“The track is a funny mix of being patient, with a lot of long radius turns, and pushing hard. There’s lots of run off, which can give you confidence to really go for it, but I’m not sure I like that so much – it takes away some of the challenge. It’s certainly a big contrast to the Nordschleife!
“There’s hard braking into the first turn – it’s pretty late. The entry into these first corners is quite fast, you carry a lot of speed and the car is quite nervous. You come out and then come over a crest, and the car gets light. You’ve got to get on the power early, and take some curb, but not too much or you can damage the floor.
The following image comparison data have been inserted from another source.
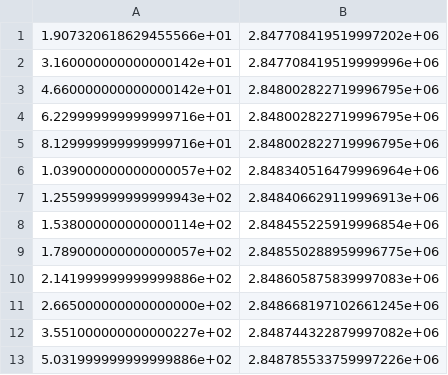
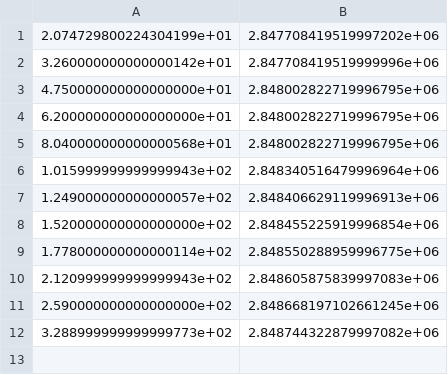
Before and after one commit to urieliram/Matheuristics_UCP, a CSV file: iterLBC1uc_58.csv, drawn as a sheet.

```diff
--- a/iterLBC1uc_58.csv
+++ b/iterLBC1uc_58.csv
@@ -1,13 +1,12 @@
-1.907320618629455566e+01,2.847708419519997202e+06
-3.160000000000000142e+01,2.847708419519999996e+06
-4.660000000000000142e+01,2.848002822719996795e+06
-6.229999999999999716e+01,2.848002822719996795e+06
-8.129999999999999716e+01,2.848002822719996795e+06
-1.039000000000000057e+02,2.848340516479996964e+06
-1.255999999999999943e+02,2.848406629119996913e+06
-1.538000000000000114e+02,2.848455225919996854e+06
-1.789000000000000057e+02,2.848550288959996775e+06
-2.141999999999999886e+02,2.848605875839997083e+06
-2.665000000000000000e+02,2.848668197102661245e+06
-3.551000000000000227e+02,2.848744322879997082e+06
-5.031999999999999886e+02,2.848785533759997226e+06
+2.074729800224304199e+01,2.847708419519997202e+06
+3.260000000000000142e+01,2.847708419519999996e+06
+4.750000000000000000e+01,2.848002822719996795e+06
+6.200000000000000000e+01,2.848002822719996795e+06
+8.040000000000000568e+01,2.848002822719996795e+06
+1.015999999999999943e+02,2.848340516479996964e+06
+1.249000000000000057e+02,2.848406629119996913e+06
+1.520000000000000000e+02,2.848455225919996854e+06
+1.778000000000000114e+02,2.848550288959996775e+06
+2.120999999999999943e+02,2.848605875839997083e+06
+2.590000000000000000e+02,2.848668197102661245e+06
+3.288999999999999773e+02,2.848744322879997082e+06
```
Also changed, not shown: iterLBC2uc_58.csv, stat.csv, 5 other files.
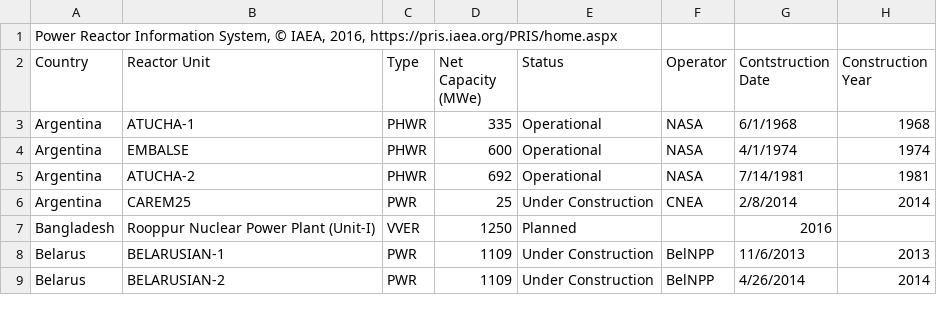
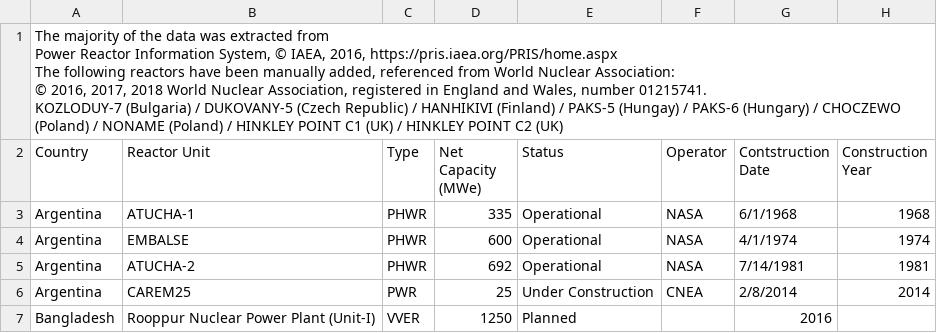
Before and after one commit to arfc/cyclus_input_gen, a CSV file: world_reactors.csv (was database/reactors_pris_2016.csv), drawn as a sheet; only a part is shown; the shorter side is filled out with more unchanged rows; ↵ is a line break in a cell; the diff names each change by its address in the sheet, - before the commit and + after, or states it on an @@ line.

Commit message:
reactors_pris -> world_reactors.csv

```diff
--- a/database/reactors_pris_2016.csv
+++ b/world_reactors.csv
-A1 (Country): Power Reactor Information System, © IAEA, 2016, https://pris.iaea.org/PRIS/home.aspx
+A1 (Country): The majority of the data was extracted from ↵ Power Reactor Information System, © IAEA, 2016, https://pris.iaea.org/PRIS/home.aspx ↵ The following reactors have been manually added, referenced from World Nuclear Association: ↵ © 2016, 2017, 2018 World Nuclear Association, registered in England and Wales, number 01215741. ↵ KOZLODUY-7 (Bulgaria) / DUKOVANY-5 (Czech Republic) / HANHIKIVI (Finland) / PAKS-5 (Hungay) / PAKS-6 (Hungary) / CHOCZEWO (Poland) / NONAME (Poland) / HINKLEY POINT C1 (UK) / HINKLEY POINT C2 (UK)
```
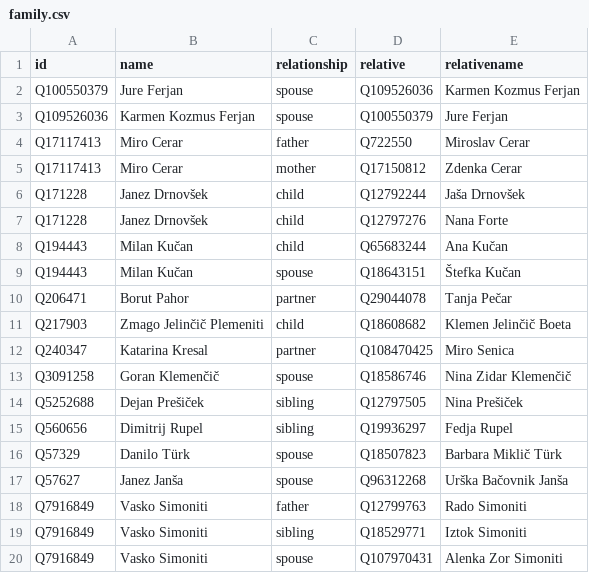
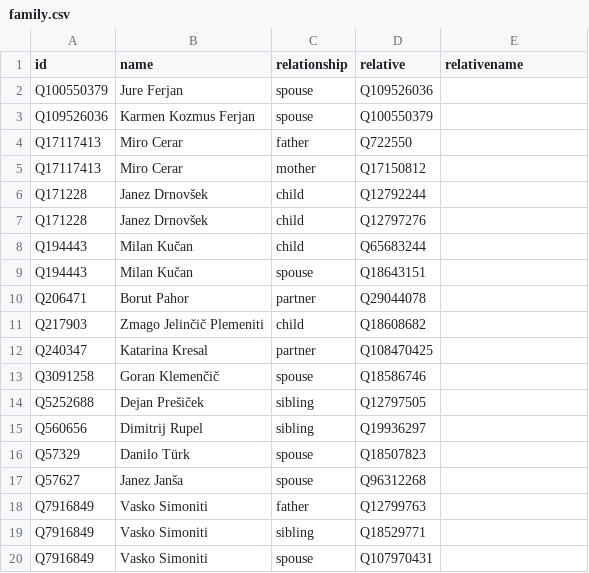
Before and after one commit to every-politician-scrapers/slovenia-cabinet, a CSV file: html/family.csv, drawn as a sheet.

Commit message:
PCB update

```diff
--- a/html/family.csv
+++ b/html/family.csv
@@ -1,20 +1,20 @@
 id,name,relationship,relative,relativename
-Q100550379,Jure Ferjan,spouse,Q109526036,Karmen Kozmus Ferjan
-Q109526036,Karmen Kozmus Ferjan,spouse,Q100550379,Jure Ferjan
-Q17117413,Miro Cerar,father,Q722550,Miroslav Cerar
-Q17117413,Miro Cerar,mother,Q17150812,Zdenka Cerar
-Q171228,Janez Drnovšek,child,Q12792244,Jaša Drnovšek
-Q171228,Janez Drnovšek,child,Q12797276,Nana Forte
-Q194443,Milan Kučan,child,Q65683244,Ana Kučan
-Q194443,Milan Kučan,spouse,Q18643151,Štefka Kučan
-Q206471,Borut Pahor,partner,Q29044078,Tanja Pečar
-Q217903,Zmago Jelinčič Plemeniti,child,Q18608682,Klemen Jelinčič Boeta
-Q240347,Katarina Kresal,partner,Q108470425,Miro Senica
-Q3091258,Goran Klemenčič,spouse,Q18586746,Nina Zidar Klemenčič
-Q5252688,Dejan Prešiček,sibling,Q12797505,Nina Prešiček
-Q560656,Dimitrij Rupel,sibling,Q19936297,Fedja Rupel
-Q57329,Danilo Türk,spouse,Q18507823,Barbara Miklič Türk
-Q57627,Janez Janša,spouse,Q96312268,Urška Bačovnik Janša
-Q7916849,Vasko Simoniti,father,Q12799763,Rado Simoniti
-Q7916849,Vasko Simoniti,sibling,Q18529771,Iztok Simoniti
-Q7916849,Vasko Simoniti,spouse,Q107970431,Alenka Zor Simoniti
+Q100550379,Jure Ferjan,spouse,Q109526036,
+Q109526036,Karmen Kozmus Ferjan,spouse,Q100550379,
+Q17117413,Miro Cerar,father,Q722550,
+Q17117413,Miro Cerar,mother,Q17150812,
+Q171228,Janez Drnovšek,child,Q12792244,
+Q171228,Janez Drnovšek,child,Q12797276,
+Q194443,Milan Kučan,child,Q65683244,
+Q194443,Milan Kučan,spouse,Q18643151,
+Q206471,Borut Pahor,partner,Q29044078,
+Q217903,Zmago Jelinčič Plemeniti,child,Q18608682,
+Q240347,Katarina Kresal,partner,Q108470425,
+Q3091258,Goran Klemenčič,spouse,Q18586746,
+Q5252688,Dejan Prešiček,sibling,Q12797505,
+Q560656,Dimitrij Rupel,sibling,Q19936297,
+Q57329,Danilo Türk,spouse,Q18507823,
+Q57627,Janez Janša,spouse,Q96312268,
+Q7916849,Vasko Simoniti,father,Q12799763,
+Q7916849,Vasko Simoniti,sibling,Q18529771,
+Q7916849,Vasko Simoniti,spouse,Q107970431,
```
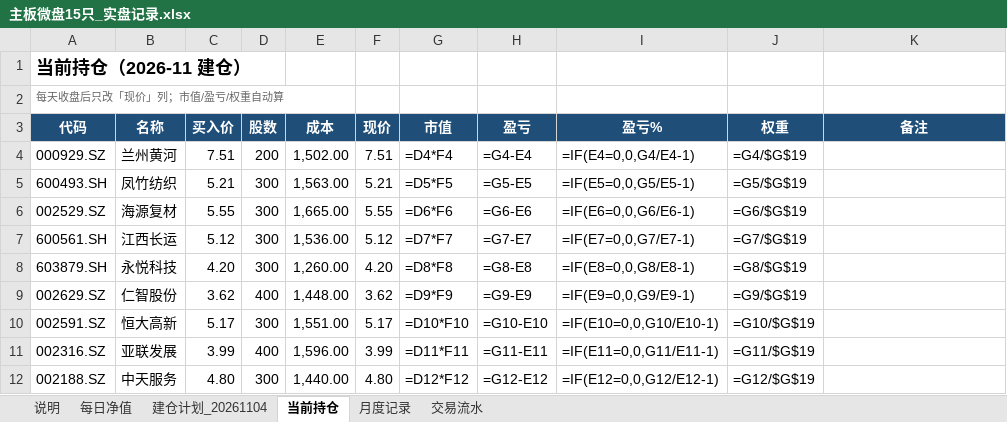
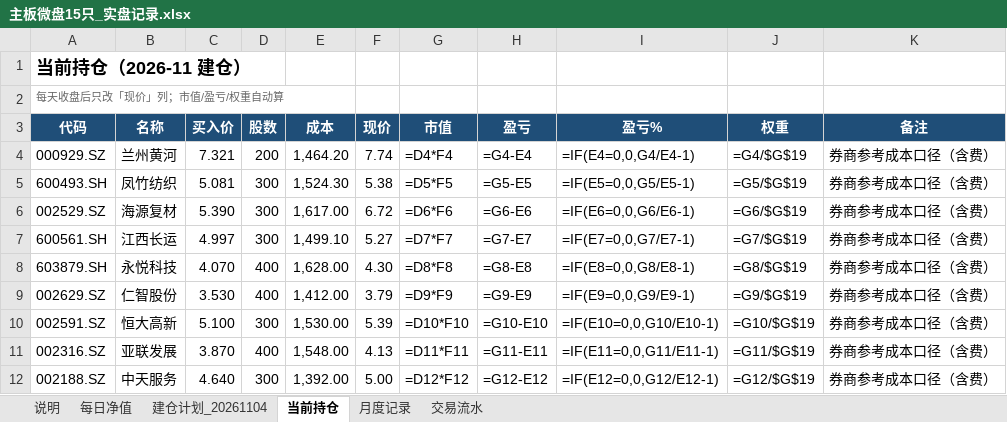
Before and after one commit to LinNego/QuantMind, an Excel workbook: docs/实盘记录/主板微盘15只_实盘记录.xlsx, sheet 当前持仓, drawn as a sheet; only a part is shown; values as stored, in another font and other column widths than the file's, no borders; formulas without a stored value are shown as written; the diff covers the shown part only; the diff names each change by its address in the sheet, - before the commit and + after, or states it on an @@ line.

```diff
--- a/docs/实盘记录/主板微盘15只_实盘记录.xlsx (sheet 当前持仓)
+++ b/docs/实盘记录/主板微盘15只_实盘记录.xlsx (sheet 当前持仓)
-C4 (买入价): 7.51
+C4 (买入价): 7.321
-E4 (成本): 1,502.00
+E4 (成本): 1,464.20
-F4 (现价): 7.51
+F4 (现价): 7.74
-K4:K12 (备注): (empty)
+K4:K12 (备注): 券商参考成本口径（含费）
-C5 (买入价): 5.21
+C5 (买入价): 5.081
-E5 (成本): 1,563.00
+E5 (成本): 1,524.30
-F5 (现价): 5.21
+F5 (现价): 5.38
-C6 (买入价): 5.55
+C6 (买入价): 5.390
-E6 (成本): 1,665.00
+E6 (成本): 1,617.00
-F6 (现价): 5.55
+F6 (现价): 6.72
-C7 (买入价): 5.12
+C7 (买入价): 4.997
-E7 (成本): 1,536.00
+E7 (成本): 1,499.10
-F7 (现价): 5.12
+F7 (现价): 5.27
-C8 (买入价): 4.20
+C8 (买入价): 4.070
-D8 (股数): 300
+D8 (股数): 400
-E8 (成本): 1,260.00
+E8 (成本): 1,628.00
-F8 (现价): 4.20
+F8 (现价): 4.30
-C9 (买入价): 3.62
+C9 (买入价): 3.530
-E9 (成本): 1,448.00
+E9 (成本): 1,412.00
-F9 (现价): 3.62
+F9 (现价): 3.79
-C10 (买入价): 5.17
+C10 (买入价): 5.100
-E10 (成本): 1,551.00
+E10 (成本): 1,530.00
-F10 (现价): 5.17
+F10 (现价): 5.39
-C11 (买入价): 3.99
+C11 (买入价): 3.870
-E11 (成本): 1,596.00
+E11 (成本): 1,548.00
-F11 (现价): 3.99
+F11 (现价): 4.13
-C12 (买入价): 4.80
+C12 (买入价): 4.640
-E12 (成本): 1,440.00
+E12 (成本): 1,392.00
-F12 (现价): 4.80
+F12 (现价): 5.00
```
Also changed, not shown: 27 edited cells elsewhere in this sheet, sheet 交易流水, sheet 建仓计划_20261104, sheet 每日净值, sheet 说明, sheet 月度记录, 2 other files.
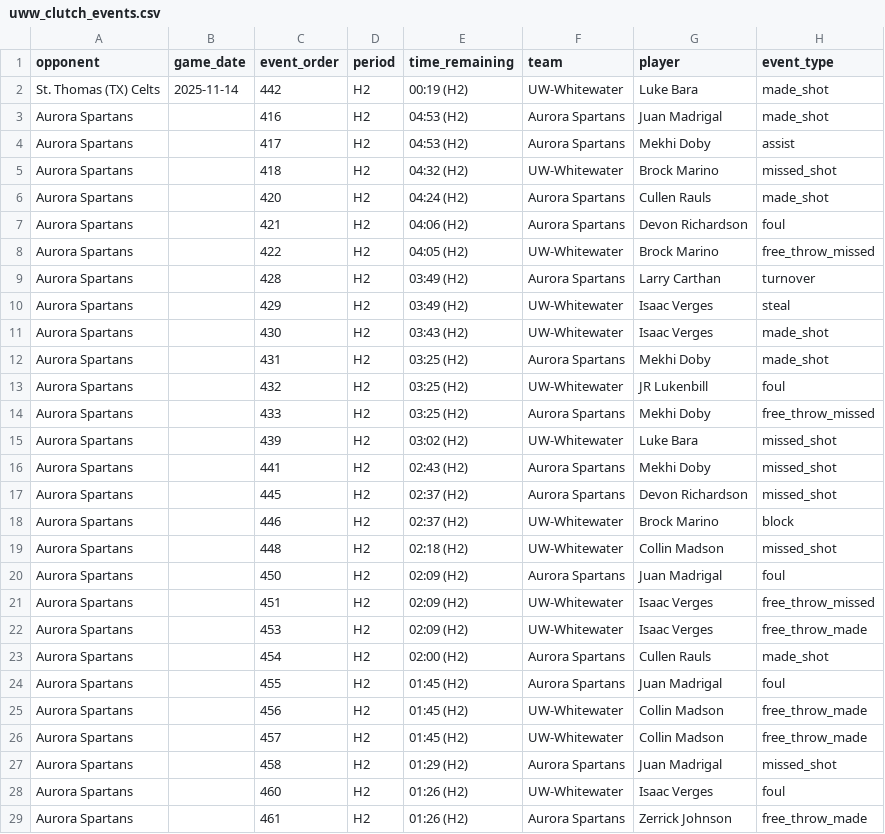
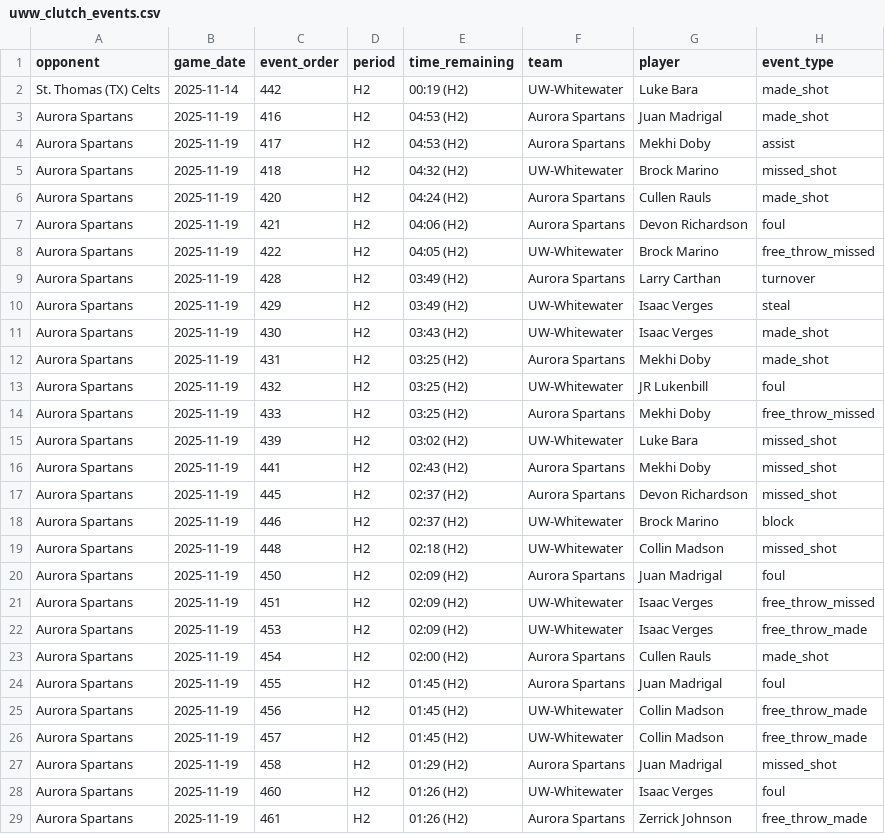
Before and after one commit to fritschcm272/uwwmensbball, a CSV file: data/uww_clutch_events.csv, drawn as a sheet; only a part is shown; the diff covers the shown part only; the diff names each change by its address in the sheet, - before the commit and + after, or states it on an @@ line.

```diff
--- a/data/uww_clutch_events.csv
+++ b/data/uww_clutch_events.csv
-B3:B29 (game_date): (empty)
+B3:B29 (game_date): 2025-11-19
```
Also changed, not shown: 106 edited cells elsewhere in this file, data/uww_coach_notes.csv, data/uww_ktv_game_categories.csv, 17 other files.
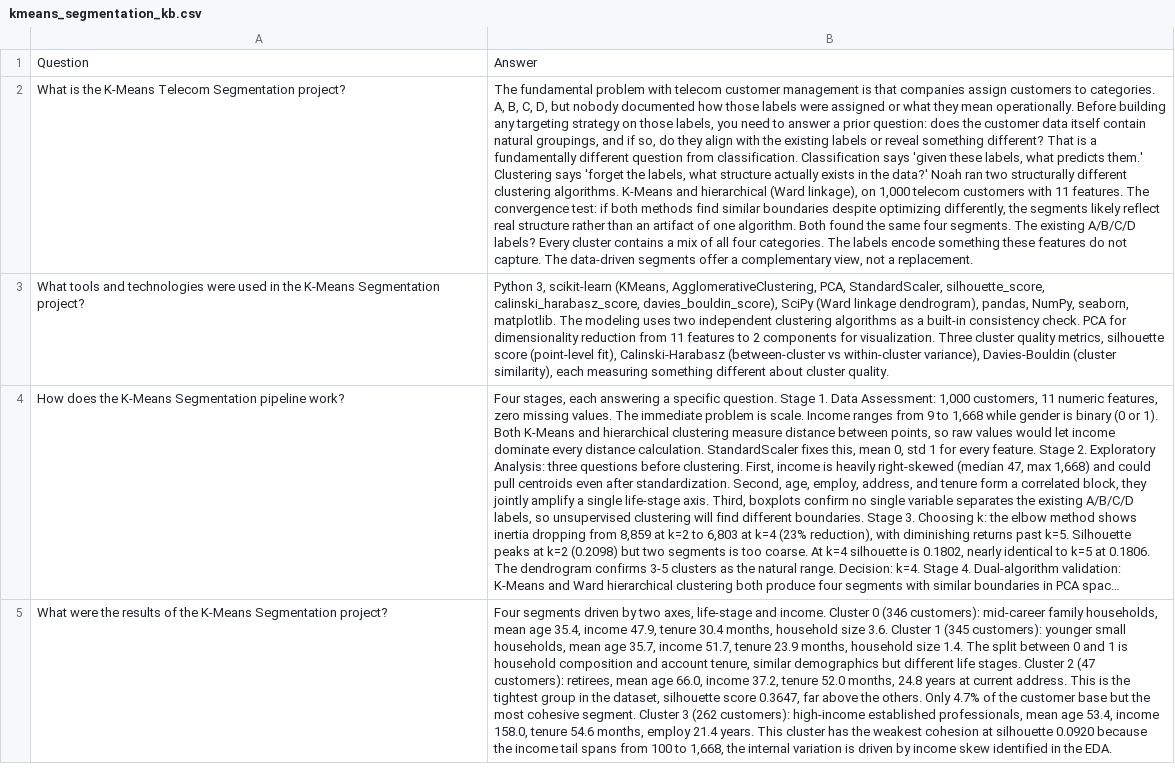
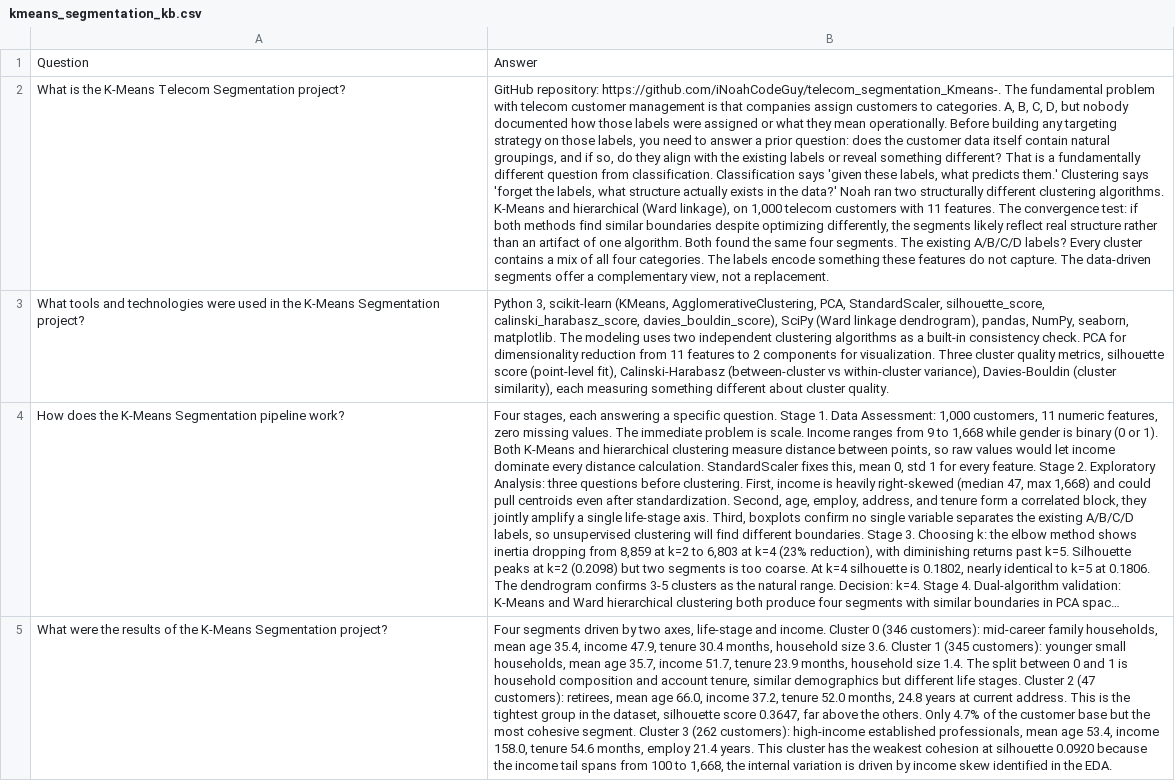
Before and after one commit to iNoahCodeGuy/Noahs_Assistant, a CSV file: data/kmeans_segmentation_kb.csv, drawn as a sheet; only a part is shown; long unchanged cells end in …; the diff names each change by its address in the sheet, - before the commit and + after, or states it on an @@ line.

```diff
--- a/data/kmeans_segmentation_kb.csv
+++ b/data/kmeans_segmentation_kb.csv
-B2: The fundamental…
+B2: GitHub repository: https://github.com/iNoahCodeGuy/telecom_segmentation_Kmeans-. The fundamental…
```
Also changed, not shown: data/customer_segmentation_kb.csv, data/naive_bayes_attrition_kb.csv, 4 other files.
“Then we take a short straight, followed by a tight right, which flows into a long left. It’s kind of a weird corner. You carry some speed through the first part and then you don’t mind too much about your line into the left, you’re just carrying as much speed as possible. There are several lines, but the important part is L’Ecole, a pretty tight hairpin. You can use first gear, fight with the traction. This is important for the lap – you won’t perform any miracles but you can lose a lot of time.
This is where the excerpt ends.